These ends are also chapels. The one dedicated to St Francis has a relief of the Vision to St Francis of Christ with Angels by Fr Ugolino da Belluno, a Capuchin.
The apse is double. The inner one is semicircular, and this is structural, but it has a large void behind the altar with the top edge supported by two concrete columns . The flat wall behind these has a mosaic of the Madonna and Child with St Felix.
The curved walls of the apse either side of the void have reliefs in coloured concrete by Fr Ugolino. Concrete mixes in different colours were laid on the wall in turn, and the artist used chisels to cut away into the different layers to obtain the multi-coloured reliefs. These were completed in 1970.
The flat ceiling has a large semi-circular skylight, edged in three steps.
The old high altar dates from 1958, and is in red marble.
Mass is celebrated (2017):
Weekdays 7:00, 8:30, 19:00;
Sundays and Solemnities 7:30, 9:30, 11:00, 18:00.
As a conventual church, the Divine Office is celebrated here:
Lauds 7:00, Vespers 16:15 daily.
Rosary is said 17:30 daily.

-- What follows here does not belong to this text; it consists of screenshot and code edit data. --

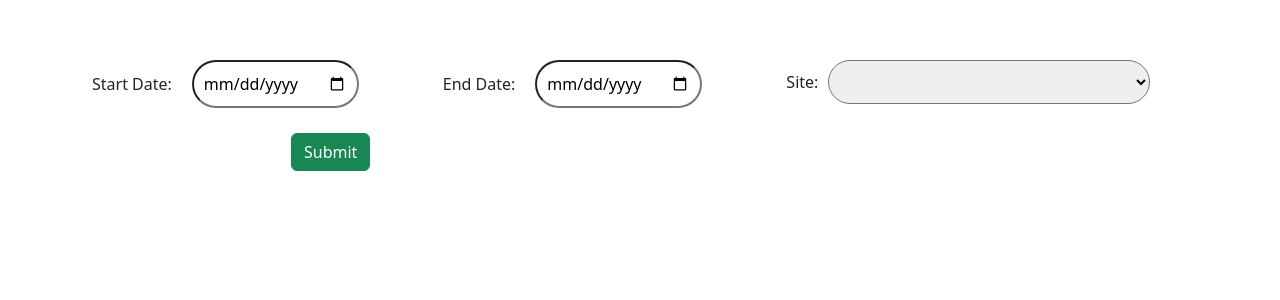
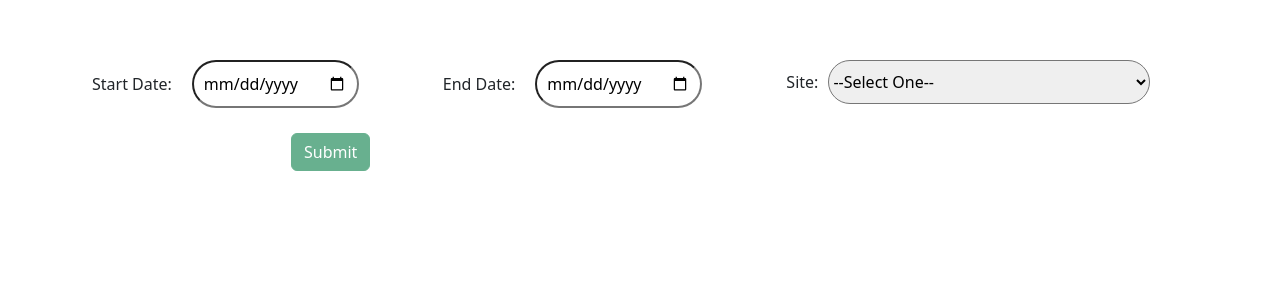
Before and after one commit to preddybreddy/IoT_Dashboard_UI, a React (Create React App) app: page / in a window 1280 px wide. Shown: the top 300 px of the page. Built offline with nearby package versions, Linux system fonts and the light colour scheme.

Commit message:
edit message for date input

```diff
--- /dev/null
+++ b/src/Components/DateEditMessageComponent.js
@@ -0,0 +1,10 @@
+function DateEditMessage()
+{
+    return (
+        <div class="alert alert-danger" role="alert">
+            Start date cannot be greater than End date
+        </div>
+    )
+}
+
+export default DateEditMessage
--- a/src/Components/DateInputComponent.js
+++ b/src/Components/DateInputComponent.js
@@ -1,6 +1,7 @@
 import React from "react";
 import RoomDropdownComponent from "./RoomDropdownComponent";
 import LoadingComponent from "./LoadingComponent";
+import DateEditMessage from "./DateEditMessageComponent";
 
 
 class DateInputComponent extends React.Component {
@@ -13,7 +14,20 @@ class DateInputComponent extends React.Component {
         this.handleChangeEndDate = this.handleChangeEndDate.bind(this)
         this.handleChangeSiteId = this.handleChangeSiteId.bind(this)
         this.handleSubmit = this.handleSubmit.bind(this)
-        //this.populateRooms = false
+    }
+
+    startDateGreaterThanEndDate()
+    {
+
+        let startDate = new Date(this.state.startDate)
+        let endDate = new Date(this.state.endDate)
+        return startDate > endDate
+
+    }
+
+    handleChangeSubmitButton()
+    {
+        return (this.state.startDate !== '' && this.state.endDate !== '' && this.state.siteId !== 0)
     }
 
     handleChangeStartDate(event)
@@ -40,6 +54,8 @@ class DateInputComponent extends React.Component {
         //let dashboard_url = `https://localhost:7149/api/Dashboard/sitevalues?startDate=${this.state.startDate}&endDate=${this.state.endDate}&siteId=${this.state.siteId}`
         let dashboard_url = `https://dashboardapi20230627143908-v2.azurewebsites.net/api/Dashboard/sitevalues?startDate=${this.state.startDate}&endDate=${this.state.endDate}&siteId=${this.state.siteId}`
         this.setState(prevState => prevState.loading = true)
+        if (!this.startDateGreaterThanEndDate())
+        {
             const raw_response = await fetch(dashboard_url)
             const json_response = await raw_response.json()
             console.log(json_response)
@@ -50,11 +66,13 @@ class DateInputComponent extends React.Component {
 
             event.preventDefault()
         }
+    }
 
     render() {
 
         let roomsDropDown;
         let loadingComponent;
+        let dateEditMessage;
         if (this.state.populateRooms && !this.state.loading)
         {
             roomsDropDown = <RoomDropdownComponent responseObj={this.state.responseObj} loadingIndicator={this.state.loading} />
@@ -68,14 +86,21 @@ class DateInputComponent extends React.Component {
         {
             loadingComponent = null
         }
+        if (this.startDateGreaterThanEndDate())
+        {
+            dateEditMessage = <DateEditMessage />
+        }
         return (
             <div className="main-container container">
-
+                {dateEditMessage}
                 <div className="input-group">
                     <div className="input-start-date">
                         <label>Start Date: </label>
+
                         <div className="input-date-outer" >
+
                             <input className="input-date" placeholder='Start Date' type="date"  onChange={this.handleChangeStartDate}></input>
+
                         </div>
                     </div>
                     <div className="input-end-date">
@@ -88,8 +113,8 @@ class DateInputComponent extends React.Component {
                         <label>Site: </label>
                         <div className="input-site-outer">
                             <div className="site-drop-down">
-                                <select className="site-drop-down-select" onChange={this.handleChangeSiteId}>
-                                    <option value="0"></option>
+                                <select className="site-drop-down-select" textCenter onChange={this.handleChangeSiteId}>
+                                    <option  value="0">--Select One--</option>
                                     <option value="1">PCI Rockford</option>
                                     <option value="2">PCI Biotec</option>
                                     <option value="3">GSK Conshohocken</option>
@@ -105,7 +130,8 @@ class DateInputComponent extends React.Component {
                         </div>
                     </div>
                     <div className="submit-button">
-                        <button type="button" className="btn btn-success" onClick={this.handleSubmit}>Submit</button>
+
+                        <button disabled={!this.handleChangeSubmitButton()} type="button" className="btn btn-success" onClick={this.handleSubmit}>Submit</button>
                     </div>
 
                 </div>
--- a/src/index.css
+++ b/src/index.css
@@ -122,3 +122,8 @@ label {
   height: 100%;
   width: 100%;
 }
+
+.alert.alert-danger {
+  display: inline-block;
+
+}
```
Lines whose indentation alone changed are shown as unchanged.
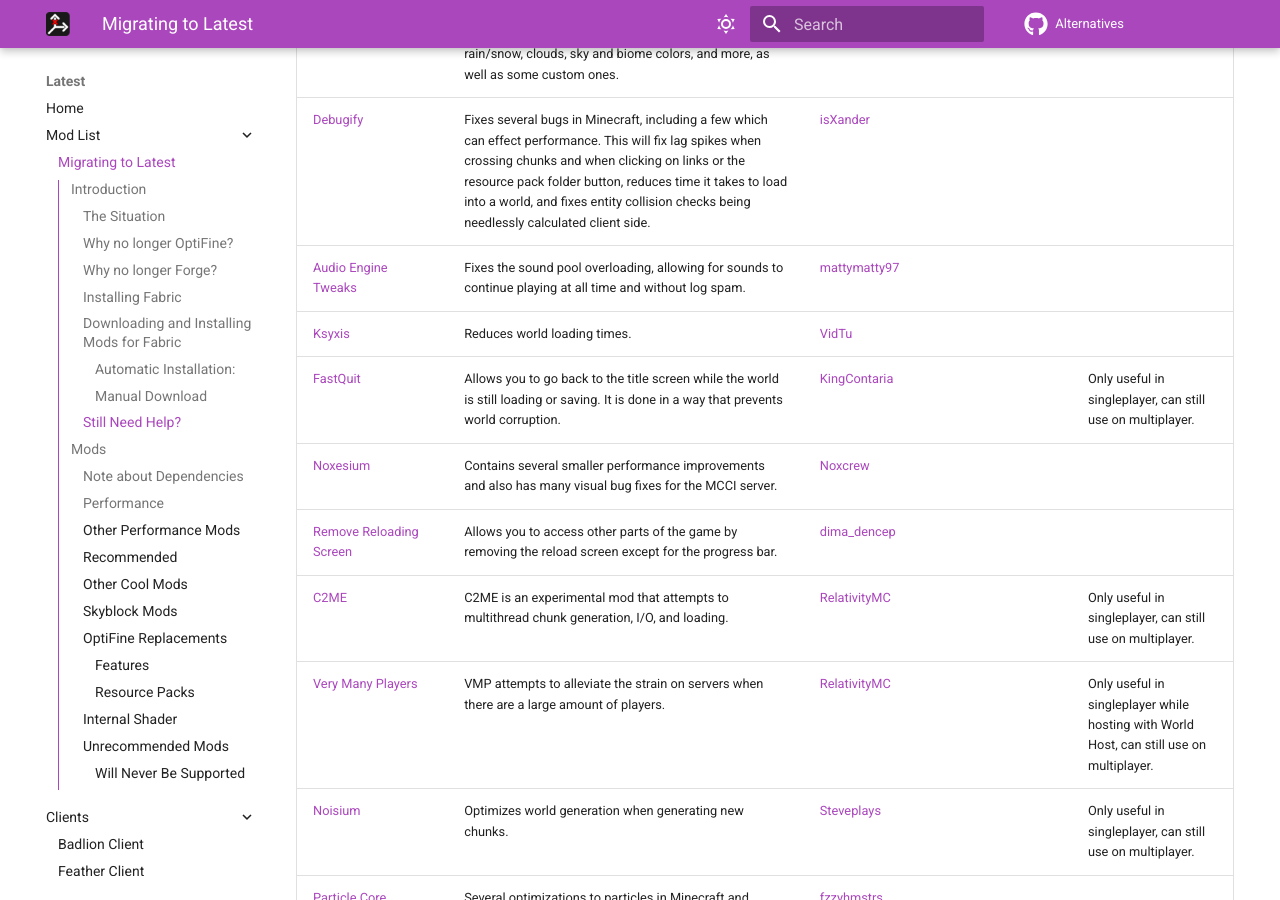
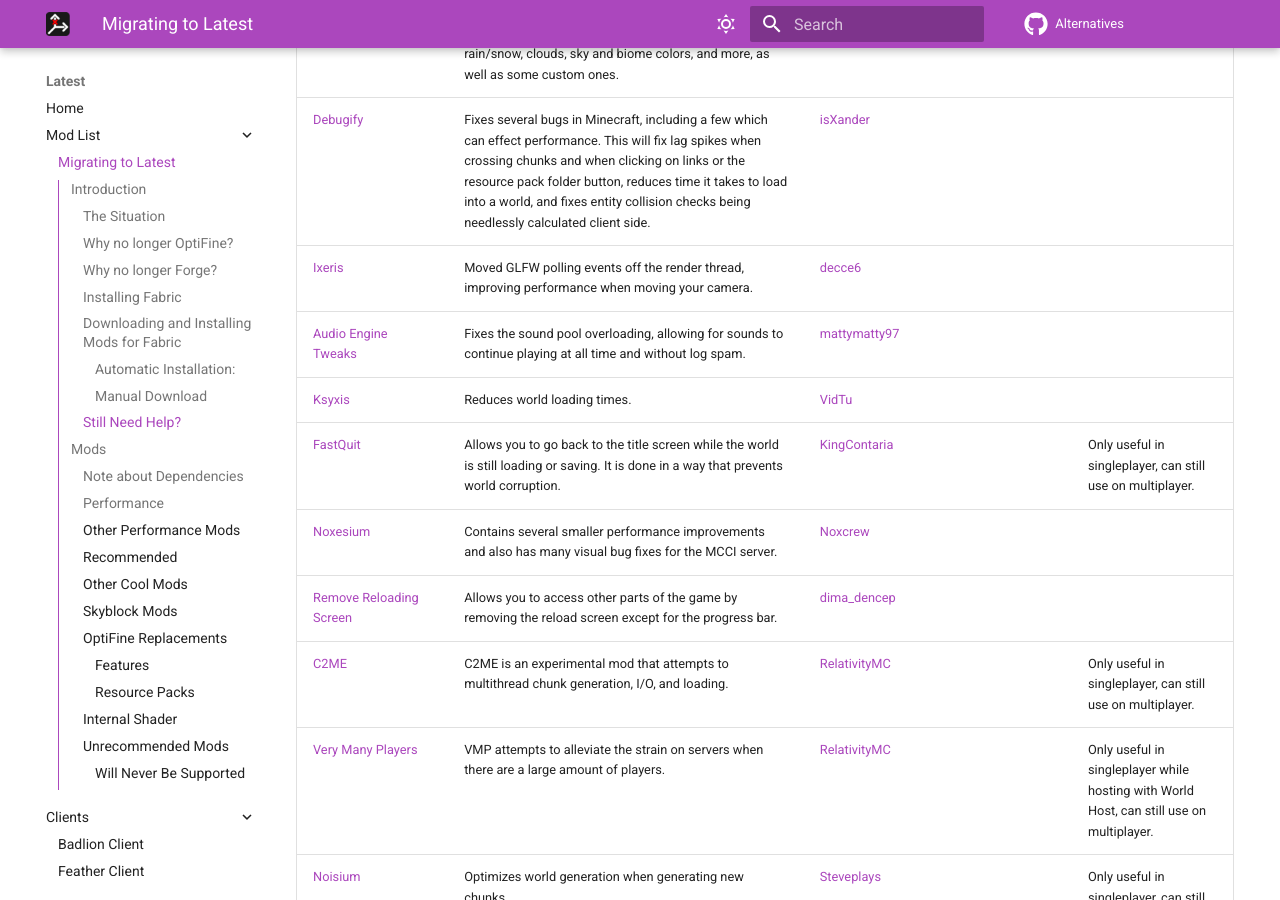
Before and after one commit to MicrocontrollersDev/Alternatives, an MkDocs documentation site: the page built from docs/latest/migrating.md, in a window 1280 px wide and 900 px high, scrolled down 1885 px. Built offline with MkDocs 1.6.1 and Material for MkDocs 9.7.7, drawn with Linux system fonts in a browser that asks for light colours; comment, search, counter and statistics services are not loaded.

Commit message:
add ixeris

```diff
--- a/docs/latest/migrating.md
+++ b/docs/latest/migrating.md
@@ -83,6 +83,7 @@
 | [Lazy Language Loader](https://modrinth.com/mod/lazy-language-loader) | Improves loading times when changing your language in game by only reloading the required resources. | [chachy](https://github.com/ChachyDev) |
 | [Sodium Extra](https://modrinth.com/mod/sodium-extra) | Allows you to half the resolution on Apple's Retina displays and also adds most of OptiFine's performance features such as toggles for animations, particles, rain/snow, clouds, sky and biome colors, and more, as well as some custom ones. | [FlashyReese](https://github.com/FlashyReese) |
 | [Debugify](https://modrinth.com/mod/debugify) | Fixes several bugs in Minecraft, including a few which can effect performance. This will fix lag spikes when crossing chunks and when clicking on links or the resource pack folder button, reduces time it takes to load into a world, and fixes entity collision checks being needlessly calculated client side. | [isXander](https://github.com/isXander) |
+| [Ixeris](https://modrinth.com/mod/ixeris) | Moved GLFW polling events off the render thread, improving performance when moving your camera. | [decce6](https://github.com/decce6) |
 | [Audio Engine Tweaks](https://modrinth.com/mod/audio-engine-tweaks) | Fixes the sound pool overloading, allowing for sounds to continue playing at all time and without log spam. | [mattymatty97](https://github.com/mattymatty97) |
 | [Ksyxis](https://modrinth.com/mod/ksyxis) | Reduces world loading times. | [VidTu](https://github.com/VidTu) |
 | [FastQuit](https://modrinth.com/mod/fastquit) | Allows you to go back to the title screen while the world is still loading or saving. It is done in a way that prevents world corruption. | [KingContaria](https://github.com/KingContaria) | | Only useful in singleplayer, can still use on multiplayer. |
```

There is Adoration of the Blessed Sacrament on the first Thursday of the month at 19:00, and the following Friday at 17:00.
External Mass centres Edit
The parish has one public chapel:
Mass is celebrated in the private chapels of three local convents, and these Masses are now being publicly advertised.
Benedictine Sisters of Charity, Via Tor de' Schiavi 116:
Weekdays 7:00, Sundays 10:30 (July and August 9:00).
Franciscan Missionary Sisters of the Sacred Heart, Via Tor de' Schiavi 150:
Weekdays 7:00, Sundays 8:00.
Sisters of Charity of St Vincent de Paul, Via dei Glicini 107:
Weekdays 6:45, Sundays 7:00.